* [Directions for this task]: Find the word "files" below. Copy each line that has it.

* * * *

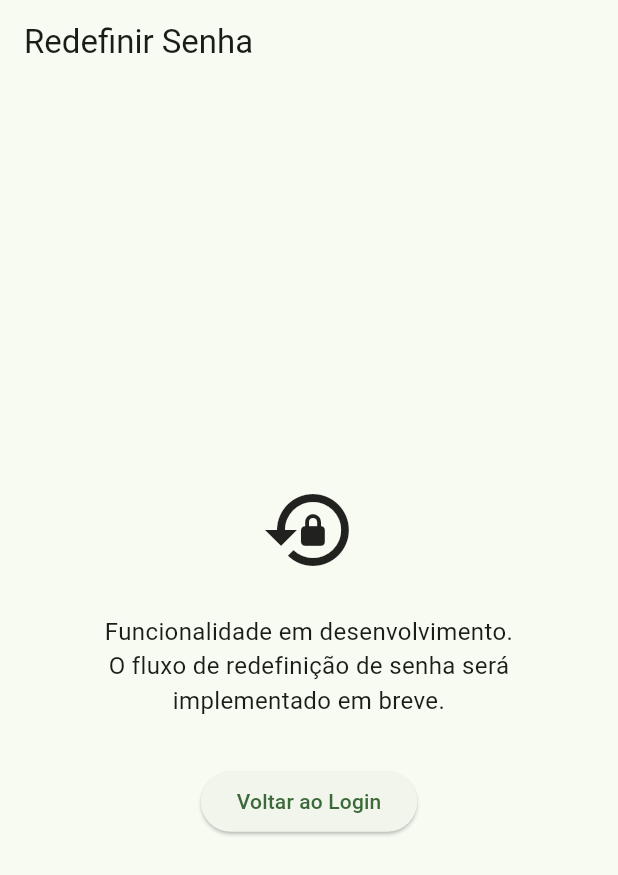
After one commit to Projetos-Moveis-II-2026-2/grupo-04, a Flutter app: the ResetPasswordPlaceholderPage screen opened by its route, on a phone screen of 412 x 824 dp. The commit adds this screen. Shown: the top 875 px of the screen. Run offline on Flutter 3.47's test engine with Material 3 defaults, Android fonts, the phone set to English and light mode, and no system bars; our stand-ins replace cached_network_image, connectivity_plus, drift, flutter_riverpod, go_router, shared_preferences and 1 more; accounts and stored records are empty; generated files the repository leaves out were written again.

Commit message:
feat(auth): configura deep links nativos para o fluxo de auth (#30)

```diff
--- /dev/null
+++ b/lib/features/auth/presentation/pages/reset_password_placeholder_page.dart
@@ -0,0 +1,38 @@
+import 'package:flutter/material.dart';
+import 'package:go_router/go_router.dart';
+
+/// Placeholder para o fluxo de reset de senha.
+/// Será substituída pela implementação completa na Issue #12.
+class ResetPasswordPlaceholderPage extends StatelessWidget {
+  const ResetPasswordPlaceholderPage({super.key});
+
+  @override
+  Widget build(BuildContext context) {
+    return Scaffold(
+      appBar: AppBar(title: const Text('Redefinir Senha')),
+      body: Center(
+        child: Padding(
+          padding: const EdgeInsets.all(24.0),
+          child: Column(
+            mainAxisAlignment: MainAxisAlignment.center,
+            children: [
+              const Icon(Icons.lock_reset, size: 64),
+              const SizedBox(height: 24),
+              const Text(
+                'Funcionalidade em desenvolvimento.\n'
+                'O fluxo de redefinição de senha será implementado em breve.',
+                textAlign: TextAlign.center,
+                style: TextStyle(fontSize: 16),
+              ),
+              const SizedBox(height: 32),
+              ElevatedButton(
+                onPressed: () => context.go('/login'),
+                child: const Text('Voltar ao Login'),
+              ),
+            ],
+          ),
+        ),
+      ),
+    );
+  }
+}
```
Also changed, not shown: lib/router/app_router.dart (+12 -1 lines), 4 other files.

* * * *

* [Output]:
After one commit to Projetos-Moveis-II-2026-2/grupo-04, a Flutter app: the ResetPasswordPlaceholderPage screen opened by its route, on a phone screen of 412 x 824 dp. The commit adds this screen. Shown: the top 875 px of the screen. Run offline on Flutter 3.47's test engine with Material 3 defaults, Android fonts, the phone set to English and light mode, and no system bars; our stand-ins replace cached_network_image, connectivity_plus, drift, flutter_riverpod, go_router, shared_preferences and 1 more; accounts and stored records are empty; generated files the repository leaves out were written again.
Also changed, not shown: lib/router/app_router.dart (+12 -1 lines), 4 other files.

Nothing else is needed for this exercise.